I had the opportunity to work on a dune restoration project on the Olympic Peninsula in Washington last week. We were working out of Sequim (pronounced ‘Squim’), which is known affectionately as “the blue hole,” because it gets only about half the rainfall of other towns on the peninsula (and approximately the same as L.A., for any Angelenos looking to relocate northwards). The goal of the project was to build/restore a natural bluff along a beach where houses had suffered considerable storm damage in 2006. The houses are built between a long beach and a large wetland, and are thus a classic case of buildings that are not “supposed” to be there. However, given that they are, we were working on helping implement the best option for mitigating winter storms that are continually eroding the beach and causing flooding up over the houses’ decks.

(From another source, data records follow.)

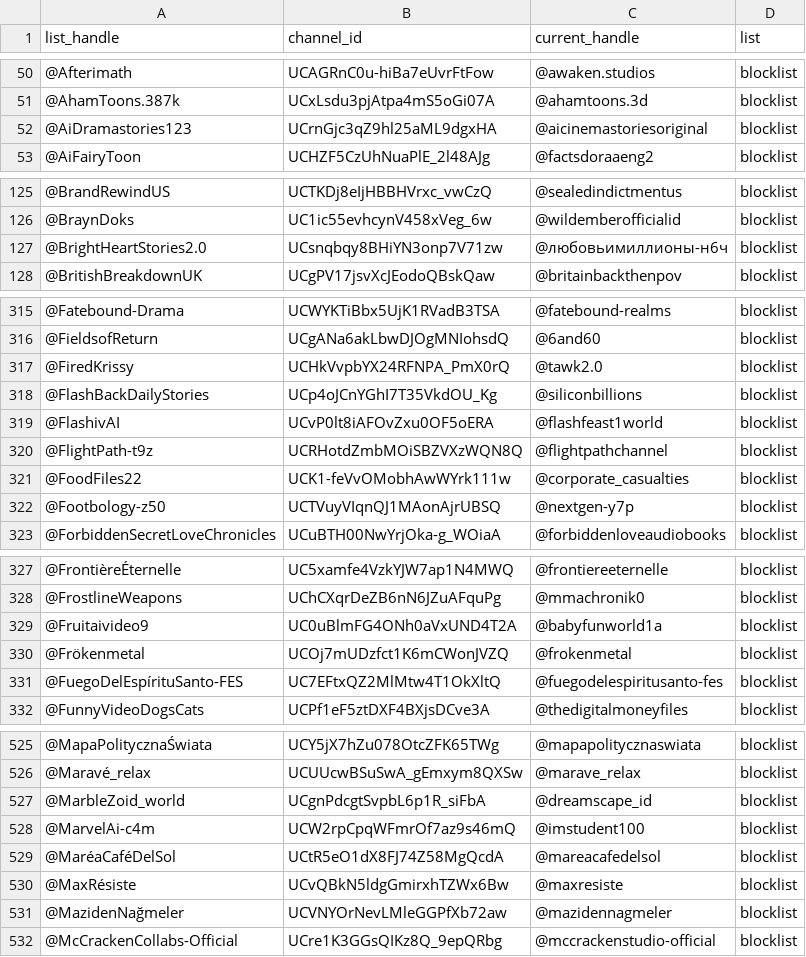
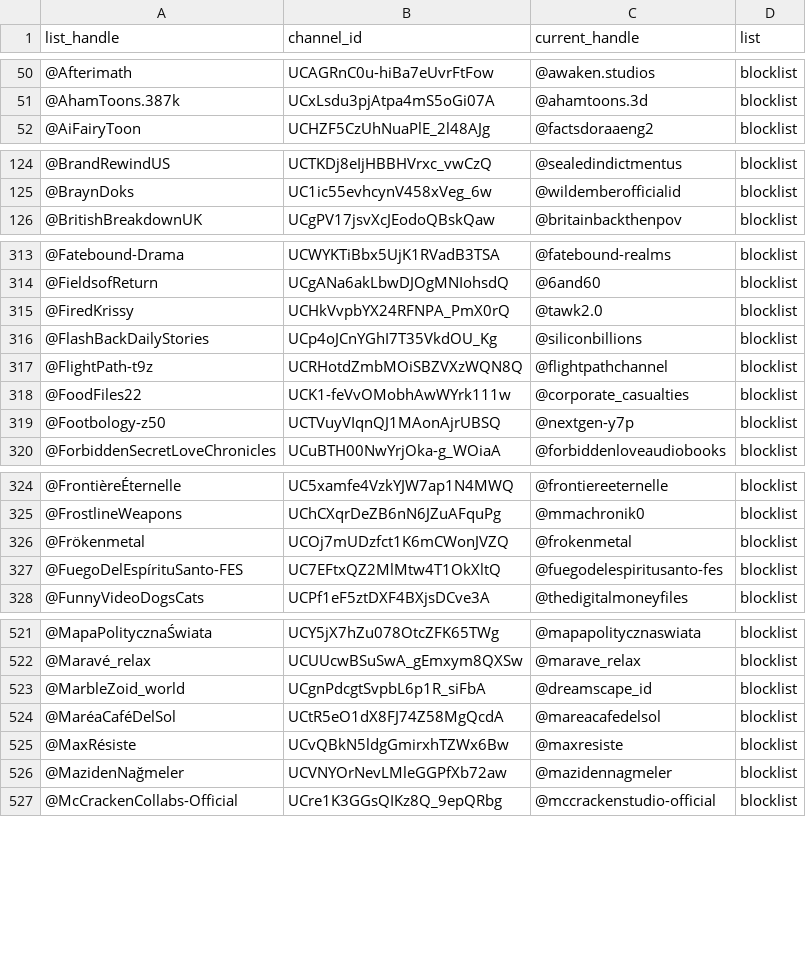
Before and after one commit to theSiegs/aislist-channel-ids, a TSV file: reports/handle_changes.tsv, drawn as a sheet; only a part is shown, gaps mark what is left out; the diff covers the shown part only; the diff names each change by its address in the sheet, - before the commit and + after, or states it on an @@ line.

```diff
--- a/reports/handle_changes.tsv
+++ b/reports/handle_changes.tsv
-row 52: @AiDramastories123 | UCrnGjc3qZ9hl25aML9dgxHA | @aicinemastoriesoriginal | blocklist
-row 127: @BrightHeartStories2.0 | UCsnqbqy8BHiYN3onp7V71zw | @любовьимиллионы-н6ч | blocklist
-row 319: @FlashivAI | UCvP0lt8iAFOvZxu0OF5oERA | @flashfeast1world | blocklist
-row 329: @Fruitaivideo9 | UC0uBlmFG4ONh0aVxUND4T2A | @babyfunworld1a | blocklist
-row 528: @MarvelAi-c4m | UCW2rpCpqWFmrOf7az9s46mQ | @imstudent100 | blocklist
```
Also changed, not shown: 7 removed rows elsewhere in this file, lists/aislist_warnlist_channels.tsv, 7 other files.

Initially, when the landowners approached Dave (of Shreffler Environmental, the company working on the project), they proposed building a large rock seawall to fend off storms. This is an interesting, and common, case of misguided decision-making in the continual battle between coastal houses and the ever-present, ever-hungry ocean. Namely, the feeling that big (non-porous) walls will protect us better than what nature had there in the first place (i.e. a bluff or wetland). Luckily, the landowners were both amenable to hearing alternatives to the seawall, and also clearly possessed impressive collaborative skills – it’s not often you get 13 landowners to all agree on a land-use plan, and then cooperatively implement it! The idea behind the bluff restoration is that by providing a natural vegetative barrier, the plants will absorb a lot of the water. Imagine a hillside of grass versus a hillside of pavement –water will run off a non-porous surface like pavement much more quickly. The difference is similar with the bluff of dune grass versus a seawall; incidentally, this is one of the many reasons that channelizing rivers is also undesirable (i.e. increased flash flooding potential).
The bluff had already been engineered and built back in 2006, by carting in large amounts of sand and gravel, and pouring it over a bunch of large logs and driftwood anchored together with chain to form a solid base. This formed an ~8ft bluff, on which they planted dune grass. Our goal was to replant dune grass where there was localized erosion. Overall, the dune has held up remarkably well since 2006, with only minor erosion, and no breaches or flooding of the houses.
|Canada hiding behind the clouds|
|Bluff on left, stretching down the beach|
The beach we worked on was out on a beautiful spit of land, with views of the Olympic mountains behind us, and the Canadian mountains (and snow-capped Mount Baker) across the bay. We spent three peaceful days on our hands and knees, scooping up sand and plopping the small plants into the holes, stopping occasionally to watch a heron, bald eagle, Northern Harrier, flock of migrating Canada geese, or lone fisherman towing a gill net. We had hopes of talking one of them out of a Coho, but unfortunately they always drifted by before they had caught any. As Dave said, “it’s hard to talk a guy out of a fish when he doesn’t have any.” The Coho are almost all hatchery spawned, from the nearby Dungeness river. And I can confirm that they are indeed delicious.
In the end, we planted around 1000 plants. It was inspiring to participate in a hands-on project with such direct restoration application. Since I’ve recently spent most days staring at fish data on my computer, with the goal of contributing to river restoration practice through more indirect routes, it was nice to actually get out there and dig in the dirt, restoring the beach plant by plant.
|Freshly planted dune grass!|
|American Gothic (nouveau version)|